When I walked in the front door of my apartment carrying a freshly delivered PS5, I jokingly said to my fiance that “my Bugsnax machine has finally arrived.” When I carefully opened the box, unsheathed it from the plastic, and stood it on my coffee table, I jokingly said to myself “I can’t believe they fit all those Bugsnax in such a little device.”
There are actually two jokes in there. But when I finally plugged it in, booted it up, and had to make the decision about which brand-new title was going to be the first to thrust me into the world of next-gen gaming…
I went with Bugsnax.
Bugsnax is, without a shred of humor, exactly what I needed to introduce myself to the Playstation 5. For the last few years, I’ve been a nearly exclusive PC Gamer: sitting in a chair, at my desk, keyboard, and mouse. I’ve been playing deep strategy games, long-winded RPG’s, competitive esports titles. I took a year off Rocket League because I had become so frustrated with high-ranking toxic players that I had turned into a high-ranking toxic player– video games had begun to lose their magical ability to relax, comfort, and refresh me. And even when I had attempted to get back in the swing of things with Animal Crossing on Switch much earlier in 2020, I found the act of sitting down to play intensely laborious, to the point of giving up on it after only a few weeks.
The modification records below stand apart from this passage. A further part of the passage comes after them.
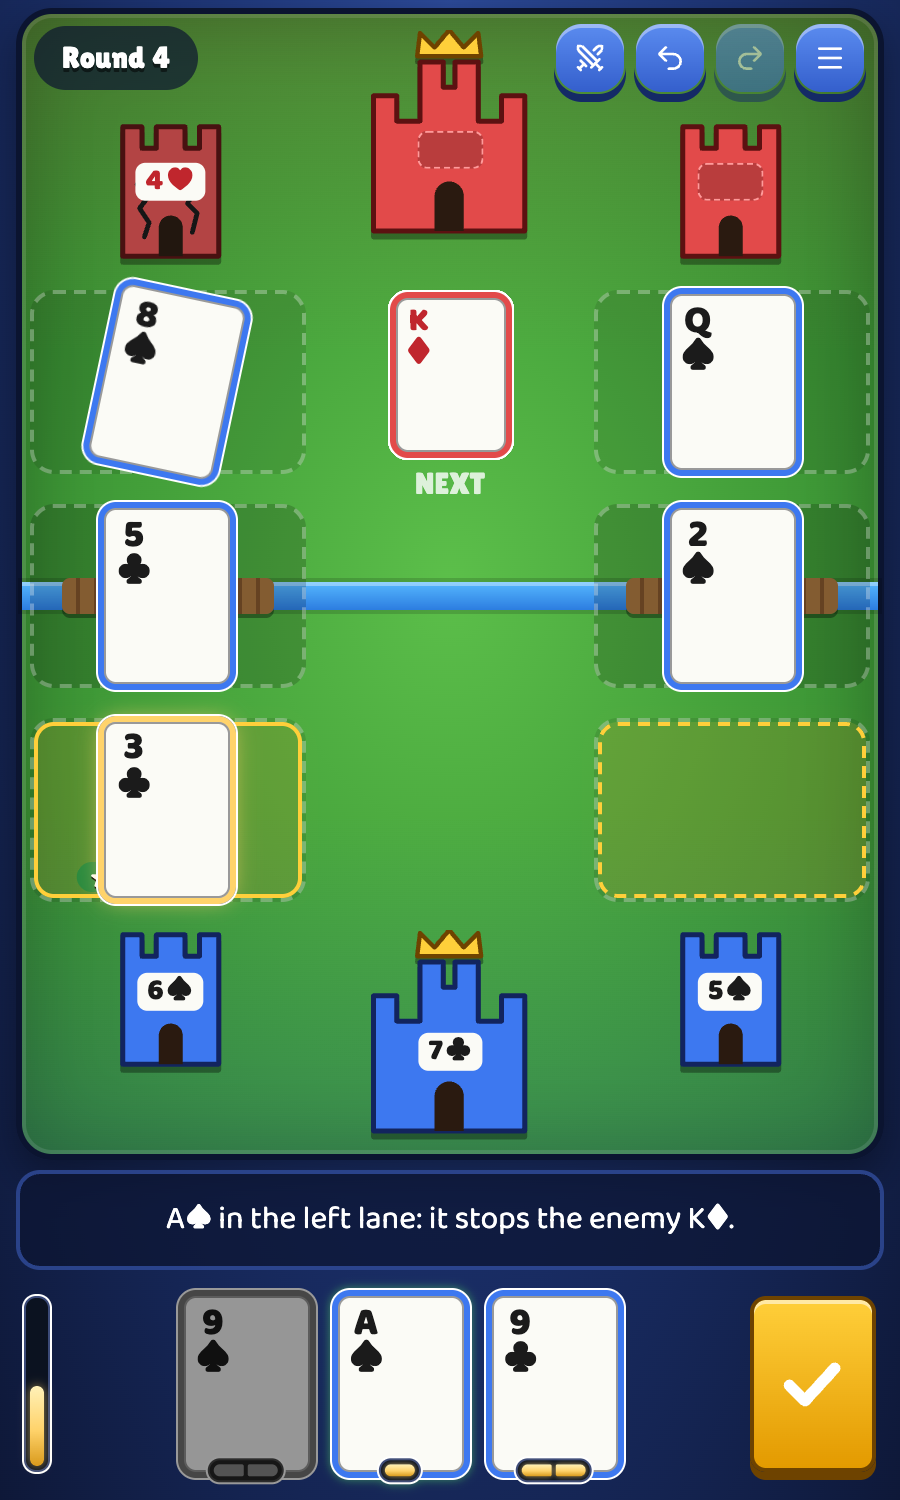
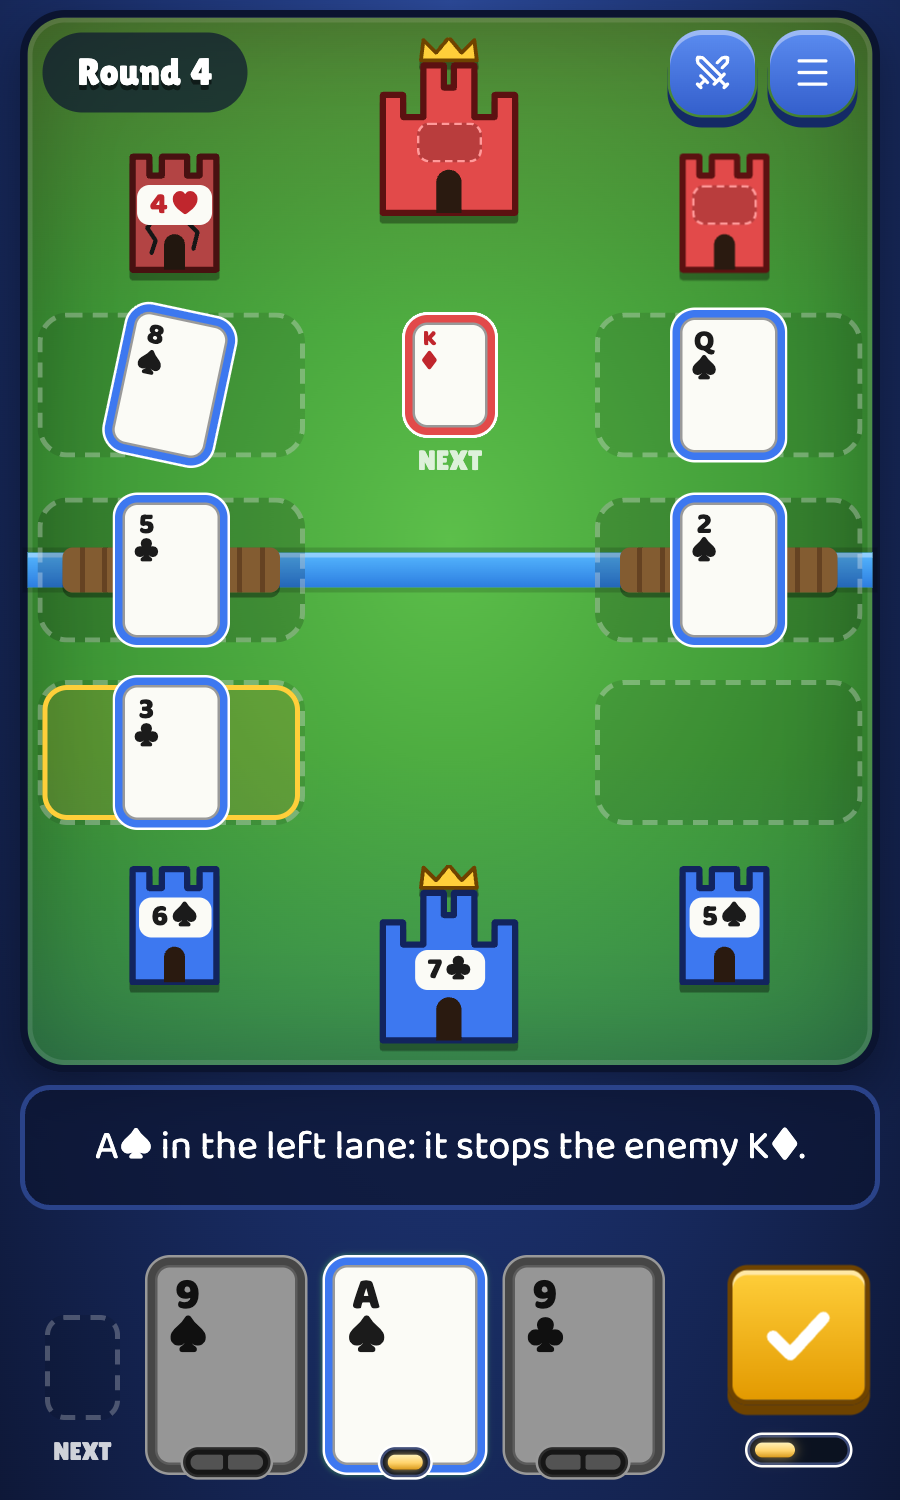
Screenshots, social image and itch cover show the current game: bigger hand with the turn bar under Done, the new title tagline

diff --git a/README.md b/README.md
@@ -7,9 +7,9 @@
 Free, no sign-up, works on phones and desktops.
 
 <p align="center">
-  <img src="docs/screenshots/arena.png?v=3" alt="Suitkeep on screen in round 4: red enemy castles at the top, the left one cracked with its 4♥ showing, your black cards in both lanes of 3 slots, the enemy's face-up next card K♦ between the lanes, your blue castles with their tower cards, and your hand of 3 with the turn bar on its left and the Done button on its right" width="300" />
+  <img src="docs/screenshots/arena.png?v=4" alt="Suitkeep on screen in round 4: red enemy castles at the top, the left one cracked with its 4♥ showing, your black cards in both lanes of 3 slots, the enemy's face-up next card K♦ between the lanes, your blue castles with their tower cards, and below them your next card on the left, your hand of 3 big cards, and the Done button with the turn bar under it" width="300" />
   &nbsp;
-  <img src="docs/screenshots/title.png?v=3" alt="Suitkeep title screen with a gold crown logo and the Play, Play with real cards and How to play buttons" width="520" />
+  <img src="docs/screenshots/title.png?v=4" alt="Suitkeep title screen with a gold crown logo and the tagline "A solo card battle, one deck" and the Play, Play with real cards and How to play buttons" width="520" />
 </p>
 
 ## Two ways to play
@@ -46,9 +46,9 @@ Full rules: [RULEBOOK.md](RULEBOOK.md) · Printable rulebook (3 pages, A4): [pri
 - **Balanced by simulation and real games:** thousands of simulated games, checked against a first-time player's playtests, tuned the rules. Games last about 8 rounds. A first-time player who thinks wins a bit more than half, a careless one about 4 in 10, and decks with 4 to 6 big cards win about as often: skill is in the playing. One deal per game, as at the table.
 
 <p align="center">
-  <img src="docs/screenshots/deck.png?v=3" alt="Suitkeep deck building screen: the 8 deck cards on top, each with a one- or two-dot turn badge, the three towers of one card each under blue castles, and the big/small meter with Start the game at the bottom" width="420" />
+  <img src="docs/screenshots/deck.png?v=4" alt="Suitkeep deck building screen: the 8 deck cards on top, each with a one- or two-dot turn badge, the three towers of one card each under blue castles, and the big/small meter with Start the game at the bottom" width="420" />
   &nbsp;
-  <img src="docs/screenshots/real-cards-setup.png?v=3" alt="Suitkeep real-cards setup, first step: split the deck by colour, black cards for you and red cards for the enemy" width="420" />
+  <img src="docs/screenshots/real-cards-setup.png?v=4" alt="Suitkeep real-cards setup, first step: split the deck by colour, black cards for you and red cards for the enemy" width="420" />
 </p>
 
 ## Run it locally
Enter, my Bugsnax machine: gateway to the most casual video game experience of the next generation.
What’s cool about Bugsnax is that it’s incredibly care-free, and I mean that in both the sense of whimsy and in the alternative interpretation of “without care” … in a good way. Let me explain. Bugsnax is advertised as a game about capturing semi-sentient hotdogs with legs, called “Bugsnax,” with characters who eat the semi-sentient hotdogs with legs, who then become part-hotdog and develop “weenie hands.” Then when you actually play the game, one of the first characters you meet is named “C. Clumby Clumbernut” and the game is exactly as advertised. That’s the experience!
The developers, Young Horses Games, don’t promise much beyond that, and it’s not expected either. They don’t care that all the names for the Bugsnax didn’t need a second draft. They don’t care that Bugsnax has PS3-era graphics. They don’t care that Cyberpunk 2077, a game promising to be incredibly deep and feature-rich, is the most talked-about game of the last few years and isn’t even out yet. They don’t care, because they know they don’t have to. The imaginative concept of the game is all they needed to get me to play it. And then when they clearly triple-commit on all fronts by including a ranch-dressing slingshot and missions that require giving someone “Bopsicle legs,” Bugsnax feels like a very on-purpose journey into what makes a video game more like a “video game” and less like a blockbuster experience.
Which is exactly why I beat it.
The whole thing is like six to 10 hours depending on how long it takes for you to figure out how to catch a Cinnasnail for the first time– I googled, sorry– but even at its most confusing/repetitive moments, it never became frustrating enough to sour my playthrough. I think this is because of two factors. The first and the easiest to understand: the game is free with PS Plus. It’s so low-risk that it can only be reward. The second factor: it’s not promising to be the most incredibly deep and feature-rich game of all time! I stopped playing Red Dead Redemption 2 the absolute millisecond it asked me, for the second time in one sitting, to brush my horse in order to avoid penalties to its health regeneration. That’s a true story and one that I’m not super embarrassed about. Some people are into that and want the most realistic gaming experience possible, some people’s attention span doesn’t go beyond holding down the X button.
And honestly, being able to forget about tracking stats or weapon durability for a little while is actually pretty fun. I played over half the game before I encountered a cliff I could fall off of. I realized I had yet to die and that’s when a cliff you could “fall off of” became a cliff you could “jump off of.” I didn’t care if I died because I had no health, no inventory, no set amount of lives. So I jumped and the screen faded to black for a second… and just spawned me right back where I lept. Fantastic.
Bugsnax isn’t a kid’s game. The amount of off-beat sexual innuendos, tumultuous marriages, and dark moments of humor in the game should let you know that pretty quickly. But it is remarkably easy, pretty silly, and enough fun for a couple of afternoons. It’s also my first and, as of this moment, only “must-play” recommendation for those of us lucky enough to have a PS5 right now.
Kinda bug and kinda snack, try to catch ’em in your trap… Oh-oo-oh talkin’ ’bout Bugsnax…